DPP consists of three messages exchanged between the sender and the receiver:
- Payment Terms
- Payment ACK (acknowledgement)
Prerequisite: An invoice should be created. The schema for the invoice is kept open as it is left to the receiver's discretion.
Payment terms (GET) provide the sender the required information for making the payment to the receiver (payment host).
Submit the following payment GET request.
Returns the information for the sender to make the payment to the receiver.
"description": "payment reference w6zwZzn"
"memo": "invoice w6zwZzn",
"address": "1 Athens Avenue",
"likes": "Stoicism & placeholder data",
The returned payment information contains required details such as:
- url (payment url)
- a list of outputs (see below)
- expiry date
- other meta data that may be used by the receiver to identify the PaymentRequest.
The payment url specified in the PaymentRequest will remain valid at least until the PaymentRequest expirationTimestamp (or as long as possible if the PaymentRequest does not expire).
Note: This is irrespective of any state change in the underlying payment request; for example, cancellation of an order should not invalidate the paymentUrl, as it is important that the receiver's server can record mis-payments in order to refund the payment.
When a Bitcoin wallet application receives a payment request, it must authorize the payment by doing the following:
- Validate the receiver's identity and signature using the PKI system. The PKI system is assumed to occur in a wrapper layer (such as HTTPS) and if no PKI system is available, then the wallet can choose whether or not to display the payment request. The PKI system is usually HTTPS, and if the payment request is retrieved over HTTPS then the domain name should be displayed as the receiver.
- Verify that the sender's system unix time (UTC) is before PaymentRequest.expirationTimestamp. If it is not, the payment request must be rejected.
- Display the receiver's identity and check if the sender would like to submit a payment (for example, display the "Common Name" in the first X.509 certificate).

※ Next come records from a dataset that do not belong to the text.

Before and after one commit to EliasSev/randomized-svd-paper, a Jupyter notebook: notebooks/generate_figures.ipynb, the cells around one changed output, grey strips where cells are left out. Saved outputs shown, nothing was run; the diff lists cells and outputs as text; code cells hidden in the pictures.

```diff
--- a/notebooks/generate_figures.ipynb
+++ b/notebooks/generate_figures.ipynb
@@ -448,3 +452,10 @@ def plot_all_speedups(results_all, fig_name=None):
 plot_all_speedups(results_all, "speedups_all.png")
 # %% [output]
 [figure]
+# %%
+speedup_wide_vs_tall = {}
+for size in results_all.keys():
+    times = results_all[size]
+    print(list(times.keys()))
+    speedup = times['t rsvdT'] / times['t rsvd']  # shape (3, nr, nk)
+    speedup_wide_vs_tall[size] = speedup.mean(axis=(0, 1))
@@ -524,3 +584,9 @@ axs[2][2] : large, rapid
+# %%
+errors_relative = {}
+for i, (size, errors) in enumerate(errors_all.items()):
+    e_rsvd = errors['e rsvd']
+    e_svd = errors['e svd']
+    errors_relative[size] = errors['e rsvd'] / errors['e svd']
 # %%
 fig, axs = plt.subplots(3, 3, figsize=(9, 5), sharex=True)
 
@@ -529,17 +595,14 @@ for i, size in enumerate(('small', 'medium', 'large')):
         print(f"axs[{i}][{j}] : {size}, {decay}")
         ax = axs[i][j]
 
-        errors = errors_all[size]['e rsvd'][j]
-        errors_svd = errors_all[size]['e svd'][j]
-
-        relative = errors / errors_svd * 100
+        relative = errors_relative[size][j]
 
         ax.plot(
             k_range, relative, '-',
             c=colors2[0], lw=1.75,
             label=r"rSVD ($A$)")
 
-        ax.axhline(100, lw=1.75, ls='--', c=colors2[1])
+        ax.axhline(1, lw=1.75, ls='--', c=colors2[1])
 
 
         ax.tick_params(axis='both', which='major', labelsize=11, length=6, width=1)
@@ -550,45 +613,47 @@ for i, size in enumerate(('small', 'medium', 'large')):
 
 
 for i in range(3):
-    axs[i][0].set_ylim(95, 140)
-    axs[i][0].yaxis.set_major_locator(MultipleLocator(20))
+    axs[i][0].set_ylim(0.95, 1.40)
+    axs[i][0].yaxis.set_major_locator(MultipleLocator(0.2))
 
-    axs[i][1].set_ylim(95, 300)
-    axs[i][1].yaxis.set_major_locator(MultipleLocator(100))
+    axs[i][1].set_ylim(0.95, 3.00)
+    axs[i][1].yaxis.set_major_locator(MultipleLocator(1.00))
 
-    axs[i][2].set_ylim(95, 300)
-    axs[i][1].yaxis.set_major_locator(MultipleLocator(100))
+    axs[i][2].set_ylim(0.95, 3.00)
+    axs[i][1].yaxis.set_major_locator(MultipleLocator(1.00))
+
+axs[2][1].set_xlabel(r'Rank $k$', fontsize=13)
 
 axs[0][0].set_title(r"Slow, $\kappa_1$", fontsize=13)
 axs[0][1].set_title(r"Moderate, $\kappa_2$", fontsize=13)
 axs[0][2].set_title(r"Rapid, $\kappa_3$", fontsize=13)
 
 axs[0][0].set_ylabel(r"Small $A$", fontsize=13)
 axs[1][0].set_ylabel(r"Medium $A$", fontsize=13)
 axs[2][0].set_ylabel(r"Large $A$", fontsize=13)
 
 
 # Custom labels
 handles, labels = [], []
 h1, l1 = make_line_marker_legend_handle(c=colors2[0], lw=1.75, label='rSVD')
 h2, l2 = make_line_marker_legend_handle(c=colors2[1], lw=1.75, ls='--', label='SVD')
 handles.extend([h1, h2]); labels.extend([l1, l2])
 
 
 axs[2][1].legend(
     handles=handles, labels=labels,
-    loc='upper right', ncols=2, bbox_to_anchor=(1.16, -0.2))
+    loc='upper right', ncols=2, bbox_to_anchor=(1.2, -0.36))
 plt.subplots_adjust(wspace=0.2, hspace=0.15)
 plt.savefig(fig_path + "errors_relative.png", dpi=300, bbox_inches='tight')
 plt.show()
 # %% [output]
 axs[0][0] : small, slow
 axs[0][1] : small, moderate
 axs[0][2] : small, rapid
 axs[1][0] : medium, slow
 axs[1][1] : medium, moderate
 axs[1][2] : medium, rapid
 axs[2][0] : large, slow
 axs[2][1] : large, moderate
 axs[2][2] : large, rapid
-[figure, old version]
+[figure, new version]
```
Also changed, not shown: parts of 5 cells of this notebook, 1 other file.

Outputs are used in PaymentRequest messages to specify where a payment (or part of a payment) should be sent. They are also used in Payment messages to specify where a refund should be sent.
A payment (POST) is based on a payment id (the identifier for a payment above) and is sent to the receiver when the sender authorises a payment:
- 1.Creates and signs a transaction that satisfies (pay in full) PaymentRequest.outputs. It may add additional outputs if needed.
- 2.Verifies that the sender's system unix time (UTC) is before PaymentDetails.expirationTimestamp. If it is not, the payment should be cancelled.
- 3.Posts a Payment message to the paymentUrl URL. The Payment message is serialized and sent as the body of the POST request.
- 4.May optionally broadcast the transaction themselves to the Bitcoin network, but they are not required to do so as the receiver is expected to broadcast the transaction. If the receiver did not broadcast the transaction, the client can recover their funds within two months.
Errors communicating with the paymentUrl server should be communicated to the user. When the receiver's server receives multiple identical Payment messages for an individual PaymentRequest, it must acknowledge each. The second and further PaymentACK messages sent from the receiver's server may vary by memo field to indicate the current state of the payment (for example, the number of confirmations seen on the network). This is required in order to ensure that in case of a transport level failure during transmission, recovery is made possible by the Bitcoin client re-sending the payment message.
PaymentDetails.paymentUrl should be made secure against man-in-the-middle attacks that might alter Payment.refundTo because the wallet and receiver are using HTTPS or some other secure transit layer.
Wallet software sending payment messages via HTTPS must set appropriate Content-Type and Accept headers, as specified in BIP 271:
When the receiver's server receives the payment message, it must determine whether the transaction satisfies payment conditions. If and only if they do, should it broadcast the transaction to the Bitcoin Peer network.
Payment messages larger than 10 MB should be rejected by the receiver's server, to mitigate denial-of-service attacks.
Payment Acknowledgement (Payment ACK) is the final message in the payment protocol. It is sent from the receiver's server to the bitcoin wallet in response to a payment message.
Note: This is a reference implementation and is provided as an open source code for application developers to either use it as is, or to customise it to suit their requirements.